Some sentences of Zinn’s summarize his book perhaps as well as another could.
… We should make the most of the fact that we live in a country that although controlled by wealth and power, has openings and possibilities missing in many other places. The controllers are gambling that these openings will pacify us, that we will not really use them to make the bold changes that are needed if we are to create a decent society. We should take that gamble. We are not starting from scratch. There is a long history in this country of rebellion against the establishment, or resistance to orthodoxy.
In successive chapters he elaborates these themes. Wealth dominates this society, and has always. Resistance is possible, though the “establishment” in diverse and devilish ways tries to stifle it. There is a real though insufficiently known and celebrated tradition of American radicals and dissenters, persons who did not accept the ideological orthodoxy which surrounds us from birth. Basic changes in our economy and political values are needed.
As I have earlier implied, I doubt that Zinn’s presentation of these vastly important themes will persuade many. He preaches to the choir; which sometimes is a necessary thing to do, when the choir has become listless and off-key: as may be the present case.
The concluding pages, beginning with a section titled “Communism: A Rational Critique,” go well beyond that. Here he has given over slashing and burning in preference for talking to us of his own deeply thoughtful principles and hopes.

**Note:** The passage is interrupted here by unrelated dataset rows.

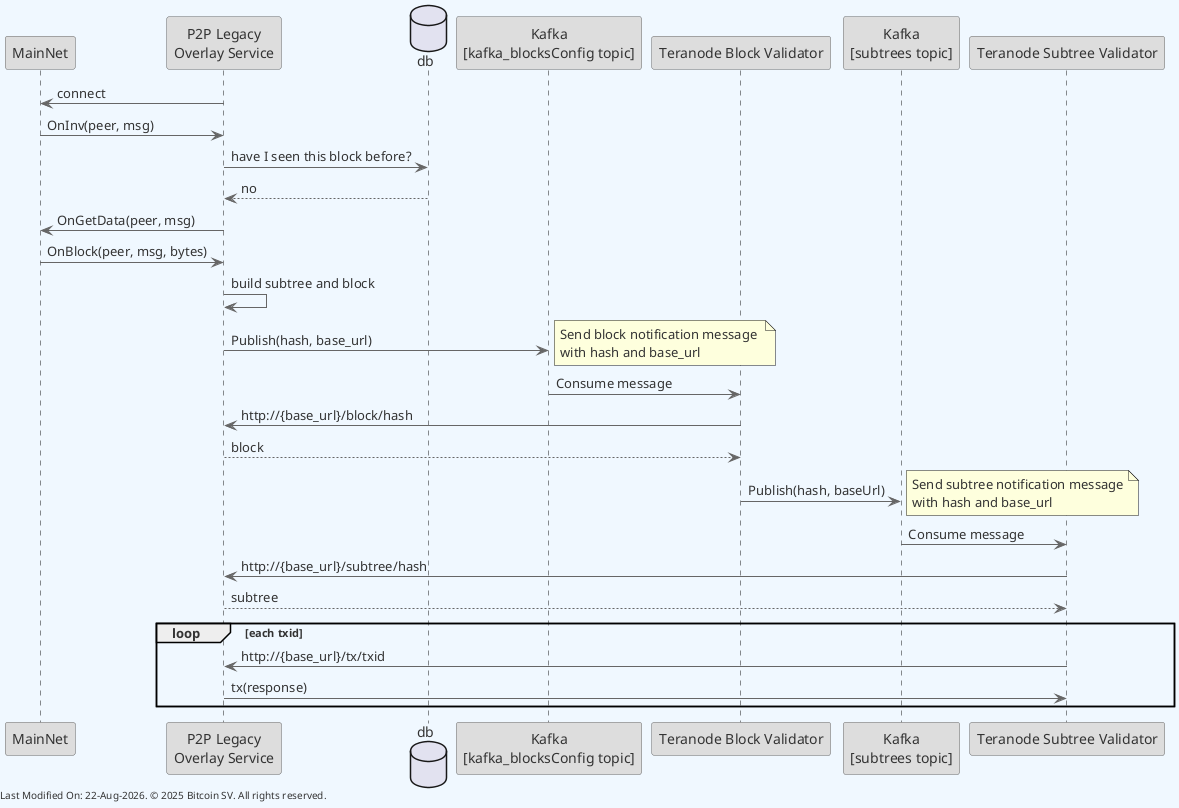
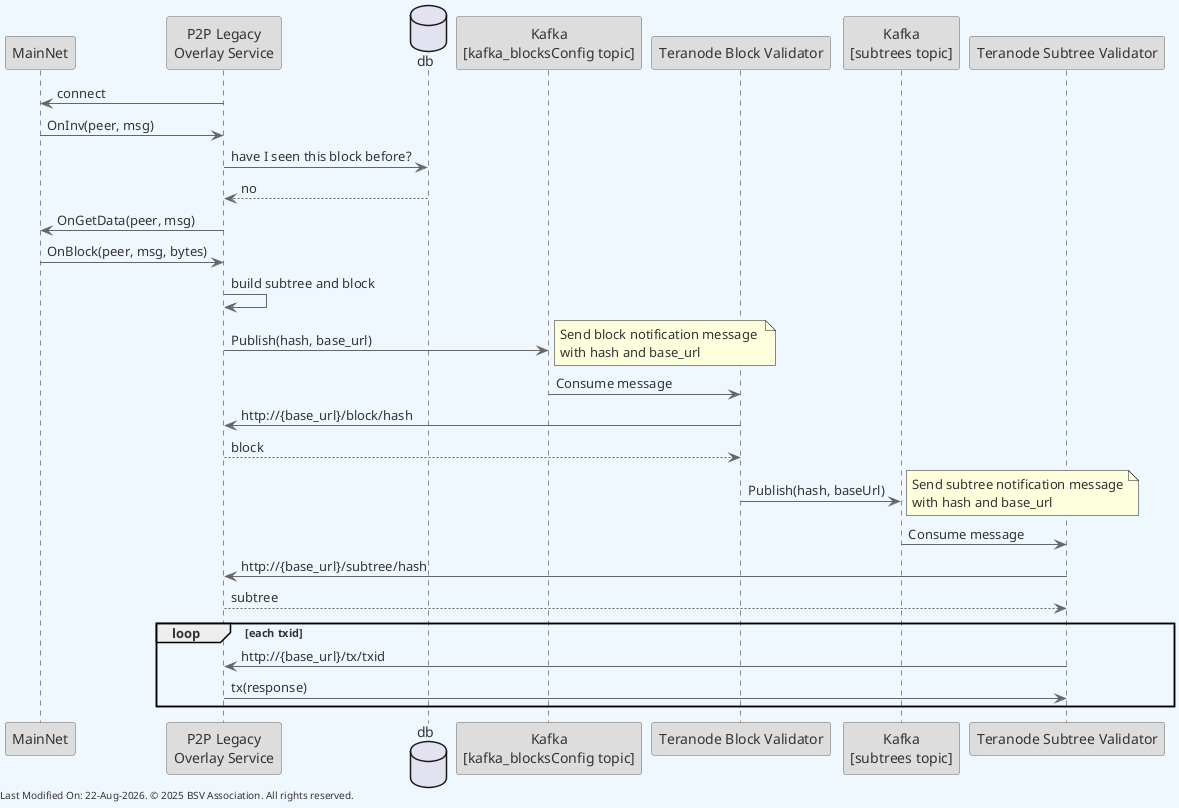
@startuml overview
skinparam backgroundColor #F0F8FF
skinparam defaultFontColor #333333
skinparam arrowColor #666666

' Define borders for all elements
skinparam entity {
  BorderColor #666666
  BackgroundColor #DDDDDD
}

skinparam control {
  BorderColor #666666
  BackgroundColor #DDDDDD
}

skinparam participant {
  BorderColor #666666
  BackgroundColor #DDDDDD
}




participant MainNet as mainnet
participant "P2P Legacy\nOverlay Service" as legacy
database db
participant "Kafka\n[kafka_blocksConfig topic]" as kafkaBlock
participant "Teranode Block Validator" as blockValidator
participant "Kafka\n[subtrees topic]" as kafkaSubtree
participant "Teranode Subtree Validator" as subtreeValidator

legacy -> mainnet: connect

mainnet -> legacy : OnInv(peer, msg)

legacy -> db: have I seen this block before?
return no

legacy -> mainnet: OnGetData(peer, msg)


mainnet -> legacy : OnBlock(peer, msg, bytes)

legacy -> legacy: build subtree and block

legacy -> kafkaBlock: Publish(hash, base_url)
note right: Send block notification message \nwith hash and base_url

kafkaBlock -> blockValidator: Consume message

blockValidator -> legacy: http://{base_url}/block/hash

legacy --> blockValidator: block

blockValidator -> kafkaSubtree: Publish(hash, baseUrl)
note right: Send subtree notification message\nwith hash and base_url

kafkaSubtree -> subtreeValidator: Consume message

subtreeValidator -> legacy: http://{base_url}/subtree/hash

legacy --> subtreeValidator: subtree


loop each txid
    subtreeValidator -> legacy: http://{base_url}/tx/txid
    legacy -> subtreeValidator: tx(response)
end

- left footer "Last Modified On: %date("dd-MMM-yyyy"). © 2025 Bitcoin SV. All rights reserved."
+ left footer "Last Modified On: %date("dd-MMM-yyyy"). © 2025 BSV Association. All rights reserved."

@enduml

He wants us to know, as we all should know, that the appalling, essentially horrifying, history of the Soviet Union was a betrayal of Karl Marx’s vision (comparable, one might say, to the savagery long practiced by the Christian churches in betrayal of the gospels), and that the deserved collapse of so-called Communist states in the 1980s does not mean that the age-old socialist ideals will not again put down, as they always have, new roots in human aspirations. “A recognition of the terrible things that have happened in the Soviet Union should not lead us … to embrace the anti-communism of the U.S. government to justify its wars, its control over other countries, …at the cost of poverty, sickness, and homelessness for tens of millions of Americans.”
This leads Zinn to invite us all to consider the possibility of a “worldwide movement of nonviolent action for peace and justice, …the entrance of democracy for the first time into world affairs.” He tells us that such, in fact, is “the new realism,” realistic to a degree that the conventional method of war after war after war has not been; and cannot be.
It is usually the long-term irrationalists who call thoughts like these “unrealistic.” Is there any necessity more heavy upon us, than that of learning to think and act not merely for today’s or even tomorrow’s advantage but for the time beyond. For the long-term. Zinn’s anger, perhaps too rashly expressed in his critical chapters, grows from a realism, a wise perception that too much of our contemporary America will not endure, not if justice is to live. I think the unity of this nation can better stand the “multiculturalism” Schlesinger deplores, than the continuation of the warring and exploiting which Zinn abhors.
After this issue of Southern Changes, Leslie Dunbar is stepping back as Book Review Editor. His efforts, garnering reviews from noted and able writers in and around the South, will be missed a great deal. He promises still to write reviews regularly, so you’ll not be missing his rich insights.